■ Exercise aim ■
The records below are to be copied exactly, with their pictures left out.

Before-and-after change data
┌────────

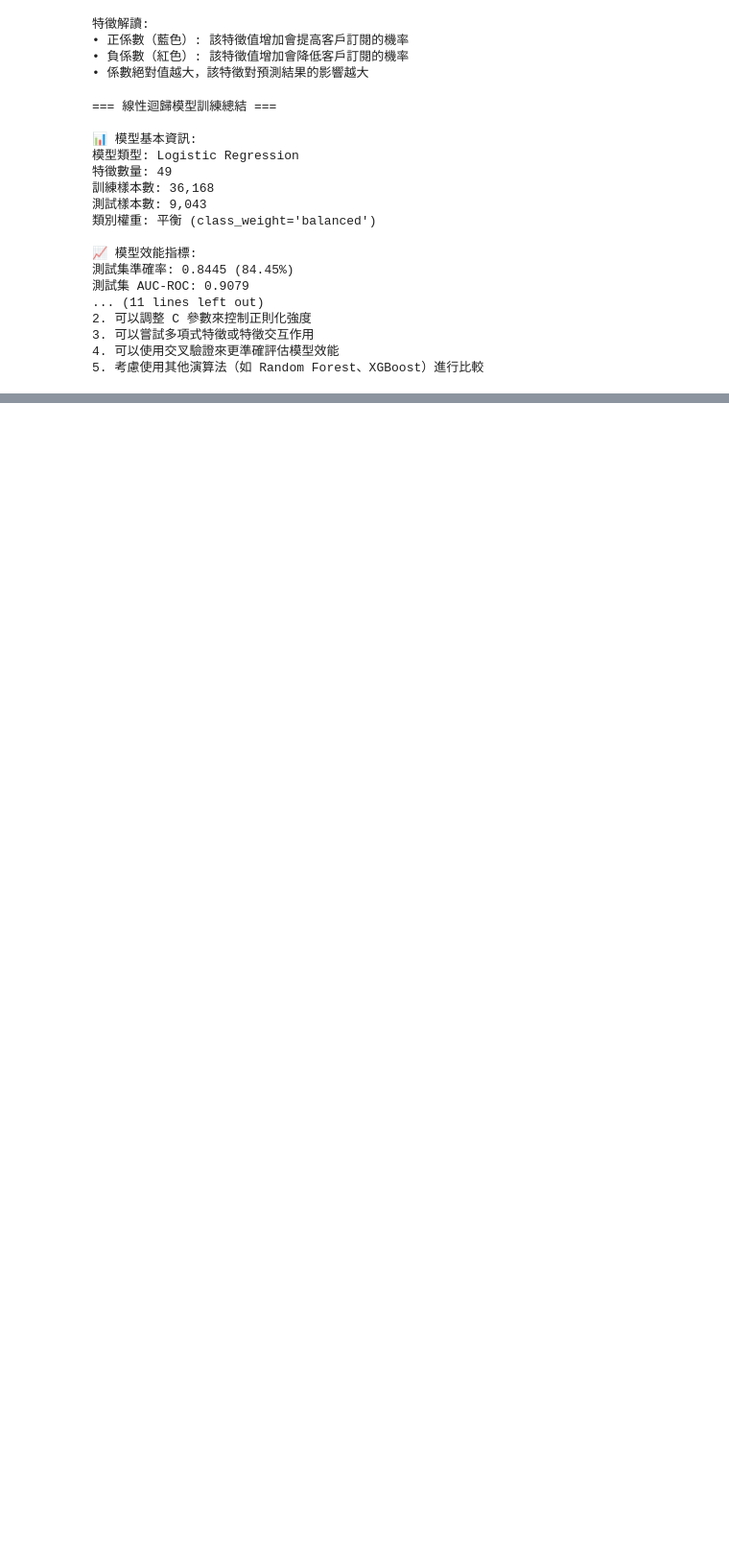
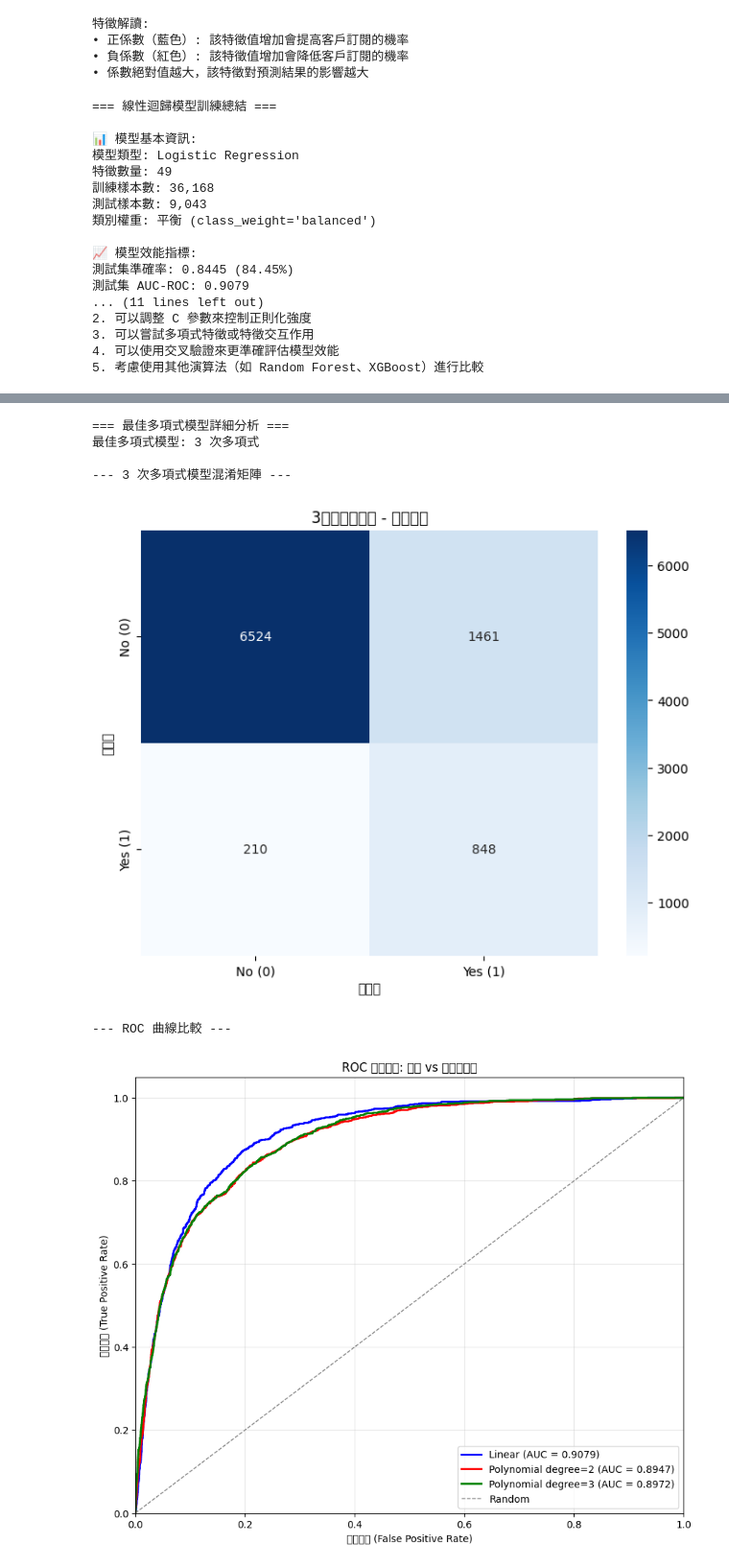
Before and after one commit to mirageapache/jupyter_note, a Jupyter notebook: Bank(self).ipynb, the cells around one changed output, grey strips where cells are left out. Shown: that part at 96% size. Saved outputs shown, nothing was run; the diff lists cells and outputs as text; code cells hidden in the pictures; blank space fills up the shorter version.

```diff
--- a/Bank(self).ipynb
+++ b/Bank(self).ipynb
@@ -760,0 +1095,70 @@ print("5. 考慮使用其他演算法（如 Random Forest、XGBoost）進行比
+# %%
+# 步驟6：最佳多項式模型詳細分析
+print("=== 最佳多項式模型詳細分析 ===")
+
+# 選擇表現最好的多項式模型進行詳細分析
+best_degree = None
+best_auc = 0
+for degree in degrees:
+    if model_results[degree]['test_auc'] > best_auc:
+        best_auc = model_results[degree]['test_auc']
+        best_degree = degree
+
+print(f"最佳多項式模型: {best_degree} 次多項式")
+best_result = model_results[best_degree]
+
+# 1. 混淆矩陣視覺化
+print(f"\n--- {best_degree} 次多項式模型混淆矩陣 ---")
+cm_best = best_result['confusion_matrix']
+
+plt.figure(figsize=(8, 6))
+sns.heatmap(cm_best, annot=True, fmt='d', cmap='Blues',
+            xticklabels=['No (0)', 'Yes (1)'],
+            yticklabels=['No (0)', 'Yes (1)'])
+plt.title(f'{best_degree}次多項式回歸 - 混淆矩陣')
+plt.ylabel('實際值')
+plt.xlabel('預測值')
+plt.show()
+
+# 2. ROC 曲線比較
+print(f"\n--- ROC 曲線比較 ---")
+plt.figure(figsize=(10, 8))
+
+# 原始線性模型的 ROC 曲線
+fpr_linear, tpr_linear, _ = roc_curve(y_test, y_test_pred_proba)
+plt.plot(fpr_linear, tpr_linear, label=f'Linear (AUC = {test_auc:.4f})',
+         color='blue', linestyle='-', linewidth=2)
+
+# 多項式模型的 ROC 曲線
+colors = ['red', 'green', 'purple']
+for i, degree in enumerate(degrees):
+    result = model_results[degree]
+    fpr_poly, tpr_poly, _ = roc_curve(y_test, result['y_test_pred_proba'])
+    plt.plot(fpr_poly, tpr_poly,
+             label=f'Polynomial degree={degree} (AUC = {result["test_auc"]:.4f})',
+             color=colors[i], linestyle='-', linewidth=2)
+
+# 隨機線
+plt.plot([0, 1], [0, 1], color='gray', linestyle='--', linewidth=1, label='Random')
+
+plt.xlim([0.0, 1.0])
+plt.ylim([0.0, 1.05])
+plt.xlabel('偽正例率 (False Positive Rate)')
+plt.ylabel('真正例率 (True Positive Rate)')
+plt.title('ROC 曲線比較: 線性 vs 多項式回歸')
+plt.legend(loc="lower right")
+plt.grid(True, alpha=0.3)
+plt.show()
+
+# 3. 詳細效能報告
+print(f"\n--- {best_degree} 次多項式模型詳細效能報告 ---")
+y_test_pred_best = best_result['y_test_pred']
+print(classification_report(y_test, y_test_pred_best, target_names=['No (0)', 'Yes (1)']))
+# %% [output]
+=== 最佳多項式模型詳細分析 ===
+最佳多項式模型: 3 次多項式
+
+--- 3 次多項式模型混淆矩陣 ---
+[figure, added]
+--- ROC 曲線比較 ---
+[figure, added]
```
Also changed, not shown: parts of 9 cells of this notebook.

└────────

■ Completed task ■
Before and after one commit to mirageapache/jupyter_note, a Jupyter notebook: Bank(self).ipynb, the cells around one changed output, grey strips where cells are left out. Shown: that part at 96% size. Saved outputs shown, nothing was run; the diff lists cells and outputs as text; code cells hidden in the pictures; blank space fills up the shorter version.

```diff
--- a/Bank(self).ipynb
+++ b/Bank(self).ipynb
@@ -760,0 +1095,70 @@ print("5. 考慮使用其他演算法（如 Random Forest、XGBoost）進行比
+# %%
+# 步驟6：最佳多項式模型詳細分析
+print("=== 最佳多項式模型詳細分析 ===")
+
+# 選擇表現最好的多項式模型進行詳細分析
+best_degree = None
+best_auc = 0
+for degree in degrees:
+    if model_results[degree]['test_auc'] > best_auc:
+        best_auc = model_results[degree]['test_auc']
+        best_degree = degree
+
+print(f"最佳多項式模型: {best_degree} 次多項式")
+best_result = model_results[best_degree]
+
+# 1. 混淆矩陣視覺化
+print(f"\n--- {best_degree} 次多項式模型混淆矩陣 ---")
+cm_best = best_result['confusion_matrix']
+
+plt.figure(figsize=(8, 6))
+sns.heatmap(cm_best, annot=True, fmt='d', cmap='Blues',
+            xticklabels=['No (0)', 'Yes (1)'],
+            yticklabels=['No (0)', 'Yes (1)'])
+plt.title(f'{best_degree}次多項式回歸 - 混淆矩陣')
+plt.ylabel('實際值')
+plt.xlabel('預測值')
+plt.show()
+
+# 2. ROC 曲線比較
+print(f"\n--- ROC 曲線比較 ---")
+plt.figure(figsize=(10, 8))
+
+# 原始線性模型的 ROC 曲線
+fpr_linear, tpr_linear, _ = roc_curve(y_test, y_test_pred_proba)
+plt.plot(fpr_linear, tpr_linear, label=f'Linear (AUC = {test_auc:.4f})',
+         color='blue', linestyle='-', linewidth=2)
+
+# 多項式模型的 ROC 曲線
+colors = ['red', 'green', 'purple']
+for i, degree in enumerate(degrees):
+    result = model_results[degree]
+    fpr_poly, tpr_poly, _ = roc_curve(y_test, result['y_test_pred_proba'])
+    plt.plot(fpr_poly, tpr_poly,
+             label=f'Polynomial degree={degree} (AUC = {result["test_auc"]:.4f})',
+             color=colors[i], linestyle='-', linewidth=2)
+
+# 隨機線
+plt.plot([0, 1], [0, 1], color='gray', linestyle='--', linewidth=1, label='Random')
+
+plt.xlim([0.0, 1.0])
+plt.ylim([0.0, 1.05])
+plt.xlabel('偽正例率 (False Positive Rate)')
+plt.ylabel('真正例率 (True Positive Rate)')
+plt.title('ROC 曲線比較: 線性 vs 多項式回歸')
+plt.legend(loc="lower right")
+plt.grid(True, alpha=0.3)
+plt.show()
+
+# 3. 詳細效能報告
+print(f"\n--- {best_degree} 次多項式模型詳細效能報告 ---")
+y_test_pred_best = best_result['y_test_pred']
+print(classification_report(y_test, y_test_pred_best, target_names=['No (0)', 'Yes (1)']))
+# %% [output]
+=== 最佳多項式模型詳細分析 ===
+最佳多項式模型: 3 次多項式
+
+--- 3 次多項式模型混淆矩陣 ---
+[figure, added]
+--- ROC 曲線比較 ---
+[figure, added]
```
Also changed, not shown: parts of 9 cells of this notebook.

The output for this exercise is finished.